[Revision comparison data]
★ ★ ★ ★ ★ ★ ★

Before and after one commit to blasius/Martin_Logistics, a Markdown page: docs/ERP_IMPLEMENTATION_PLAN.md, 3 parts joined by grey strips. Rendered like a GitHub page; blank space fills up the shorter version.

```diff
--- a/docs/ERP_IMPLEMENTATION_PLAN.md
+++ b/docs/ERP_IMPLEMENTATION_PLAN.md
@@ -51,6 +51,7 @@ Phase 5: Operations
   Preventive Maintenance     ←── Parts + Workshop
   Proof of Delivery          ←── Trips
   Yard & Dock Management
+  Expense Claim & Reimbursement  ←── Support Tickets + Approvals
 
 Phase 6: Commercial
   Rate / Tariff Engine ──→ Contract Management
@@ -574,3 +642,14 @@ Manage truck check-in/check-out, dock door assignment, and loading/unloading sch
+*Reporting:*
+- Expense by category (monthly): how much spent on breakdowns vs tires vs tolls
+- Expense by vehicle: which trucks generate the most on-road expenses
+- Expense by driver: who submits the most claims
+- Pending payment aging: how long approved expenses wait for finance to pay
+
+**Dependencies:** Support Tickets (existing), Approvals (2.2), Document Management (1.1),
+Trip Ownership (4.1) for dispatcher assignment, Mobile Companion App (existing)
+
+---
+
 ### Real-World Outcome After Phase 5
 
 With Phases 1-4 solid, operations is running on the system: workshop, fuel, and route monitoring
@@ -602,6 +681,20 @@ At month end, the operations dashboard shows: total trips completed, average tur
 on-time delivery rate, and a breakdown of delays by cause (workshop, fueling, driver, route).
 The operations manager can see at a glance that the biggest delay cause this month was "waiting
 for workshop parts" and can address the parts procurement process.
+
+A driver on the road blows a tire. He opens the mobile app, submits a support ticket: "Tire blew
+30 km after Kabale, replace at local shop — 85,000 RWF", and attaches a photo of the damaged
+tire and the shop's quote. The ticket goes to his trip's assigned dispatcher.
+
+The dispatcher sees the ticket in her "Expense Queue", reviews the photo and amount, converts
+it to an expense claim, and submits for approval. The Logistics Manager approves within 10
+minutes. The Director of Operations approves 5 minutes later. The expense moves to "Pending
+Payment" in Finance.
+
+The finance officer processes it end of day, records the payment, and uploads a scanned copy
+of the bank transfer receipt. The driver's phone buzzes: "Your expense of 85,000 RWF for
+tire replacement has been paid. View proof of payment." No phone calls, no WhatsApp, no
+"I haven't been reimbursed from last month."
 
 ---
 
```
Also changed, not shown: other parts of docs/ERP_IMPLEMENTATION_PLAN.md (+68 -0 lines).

★ ★ ★ ★ ★ ★ ★

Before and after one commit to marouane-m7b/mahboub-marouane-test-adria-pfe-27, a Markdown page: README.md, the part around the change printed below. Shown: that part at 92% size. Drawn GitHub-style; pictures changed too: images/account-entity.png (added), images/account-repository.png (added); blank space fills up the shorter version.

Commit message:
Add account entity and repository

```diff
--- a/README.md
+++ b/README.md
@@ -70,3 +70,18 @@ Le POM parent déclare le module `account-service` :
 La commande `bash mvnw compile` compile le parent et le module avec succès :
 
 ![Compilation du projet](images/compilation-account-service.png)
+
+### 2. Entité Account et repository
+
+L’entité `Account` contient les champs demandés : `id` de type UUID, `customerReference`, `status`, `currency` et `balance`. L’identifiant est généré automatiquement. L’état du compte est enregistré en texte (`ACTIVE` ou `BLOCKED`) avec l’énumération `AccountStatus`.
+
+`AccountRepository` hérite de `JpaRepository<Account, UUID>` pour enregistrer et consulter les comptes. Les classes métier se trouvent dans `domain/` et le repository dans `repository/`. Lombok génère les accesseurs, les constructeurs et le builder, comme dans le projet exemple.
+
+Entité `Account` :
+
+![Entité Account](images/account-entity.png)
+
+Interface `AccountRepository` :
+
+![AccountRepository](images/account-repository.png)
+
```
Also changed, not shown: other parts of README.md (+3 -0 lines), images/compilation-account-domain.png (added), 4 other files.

★ ★ ★ ★ ★ ★ ★

The answer must be a single number: the count of lines in the data that include the word "cause".

2